The city of Denver has a dedicated Office of Social Equity and Innovation (SEI) that works “to increase systems, policies, and practices that sustain social equity, race, and social justice.” According to Denver CDO Paul Kresser, the city’s data team works closely with the SEI team to collect and analyze data in support of these goals. Data-driven practices are important for the city to make progress; not only does data help city government identify areas of improvement, but it provides a measurable scale for the city to track what does and doesn’t increase equity.
Philadelphia is similarly reviewing its practices, and is visualizing capital budget spending data to determine where the city has historically allocated assets. In a pilot study with the Parks and Recreation Department, the OIT’s CityGeo Team mapped out all the city’s physical recreation assets, then layered over the last 20 years of budget investments. Analyzing this information with demographic data, the CityGeo Team helped identify which communities were historically invested in. They also used the map to find the walking distance from neighborhoods to recreational spaces; coupling this information with data on Philadelphia’s land banks, the OIT team has developed a dashboard to guide equitable investment and development in traditionally underserved areas.
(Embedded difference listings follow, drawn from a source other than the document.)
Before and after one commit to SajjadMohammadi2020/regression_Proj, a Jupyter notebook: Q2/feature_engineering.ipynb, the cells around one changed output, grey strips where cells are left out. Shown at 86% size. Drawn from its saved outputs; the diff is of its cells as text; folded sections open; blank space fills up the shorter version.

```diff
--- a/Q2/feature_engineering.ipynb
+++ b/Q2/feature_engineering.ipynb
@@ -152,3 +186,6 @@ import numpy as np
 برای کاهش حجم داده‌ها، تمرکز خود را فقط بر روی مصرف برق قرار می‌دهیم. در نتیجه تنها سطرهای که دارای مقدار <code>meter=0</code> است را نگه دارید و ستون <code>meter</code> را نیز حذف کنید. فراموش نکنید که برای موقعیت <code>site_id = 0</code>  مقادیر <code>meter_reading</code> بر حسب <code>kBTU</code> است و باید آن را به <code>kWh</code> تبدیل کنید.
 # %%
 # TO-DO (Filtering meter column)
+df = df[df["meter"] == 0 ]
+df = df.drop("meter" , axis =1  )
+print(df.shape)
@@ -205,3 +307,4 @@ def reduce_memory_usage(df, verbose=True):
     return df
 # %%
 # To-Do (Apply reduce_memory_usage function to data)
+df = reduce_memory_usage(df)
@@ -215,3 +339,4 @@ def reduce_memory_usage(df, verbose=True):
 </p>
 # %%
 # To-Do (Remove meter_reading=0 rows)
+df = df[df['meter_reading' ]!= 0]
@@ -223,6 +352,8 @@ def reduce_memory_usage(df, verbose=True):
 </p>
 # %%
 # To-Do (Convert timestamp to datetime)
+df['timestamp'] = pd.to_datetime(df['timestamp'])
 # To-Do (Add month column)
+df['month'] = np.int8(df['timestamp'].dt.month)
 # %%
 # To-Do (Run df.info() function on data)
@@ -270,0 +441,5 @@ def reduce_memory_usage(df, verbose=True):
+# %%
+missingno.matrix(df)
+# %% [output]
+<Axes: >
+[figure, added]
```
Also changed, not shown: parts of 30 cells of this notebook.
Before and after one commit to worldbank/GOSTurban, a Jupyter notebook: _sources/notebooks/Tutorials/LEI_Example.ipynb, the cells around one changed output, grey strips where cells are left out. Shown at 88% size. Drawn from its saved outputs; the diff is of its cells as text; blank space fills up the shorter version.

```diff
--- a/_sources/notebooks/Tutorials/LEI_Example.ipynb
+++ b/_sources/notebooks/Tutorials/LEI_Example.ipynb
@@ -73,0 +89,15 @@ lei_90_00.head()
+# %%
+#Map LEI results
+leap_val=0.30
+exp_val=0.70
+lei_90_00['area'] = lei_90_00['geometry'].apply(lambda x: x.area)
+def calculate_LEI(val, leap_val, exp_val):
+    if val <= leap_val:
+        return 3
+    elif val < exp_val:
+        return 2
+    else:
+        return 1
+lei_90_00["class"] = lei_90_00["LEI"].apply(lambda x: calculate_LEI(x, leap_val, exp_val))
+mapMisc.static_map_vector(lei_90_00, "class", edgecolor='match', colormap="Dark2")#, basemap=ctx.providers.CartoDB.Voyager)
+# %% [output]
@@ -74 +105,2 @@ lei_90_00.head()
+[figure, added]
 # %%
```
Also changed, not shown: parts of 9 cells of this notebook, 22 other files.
In Syracuse, Diaz Amigo’s team helped gather data on COVID-related furloughs to make sure that the city wasn’t disproportionately laying off certain groups or types of people. According to Diaz Amigo, “race, gender, age, and type of employee (salaried vs. hourly) were considered” to make sure that the necessary furloughs weren’t biased. The city is also collecting data through the new Inclusion, Diversity, Equity, and Accessibility (IDEA) Office, with surveys that measure employee equity and possible biases, and qualitative data on any concerns or ideas about increasing diversity.
Despite the new responsibilities outlined above, city data offices still have their original goals and mandates; admirably, they have managed to keep calm and carry on with their usual data work, despite the extreme circumstances. Kat Hartman, director of Detroit’s new Data Strategy and Analytics team, onboarded 75 percent of her employees during Michigan’s Stay Home, Stay Safe order. Despite being 100 percent remote since its inception, the team has managed to drive large-scale data governance, including a Base Unit integrated address schema.
And Allegheny County launched their Hello Baby initiative, which “provides tiered resources to all new parents in the county.” With information from the county’s data warehouse, Hello Baby relies on a predictive risk model to better identify new parents who may be in need of additional support, flexible service delivery, and early intervention. The program is voluntary, but aims to “reduce child maltreatment and improve overall family outcomes” in the county.
“When we work together, we thrive together,” said Sarasti, speaking about Miami’s economic indicator report and data sharing partnerships, “The road to recovery might be long but it presents a myriad of opportunities that can be harnessed through data.” While 2020 was a year of uncertainty, protests, and mourning, the CDOs in this article found ways to help support and serve all residents with data.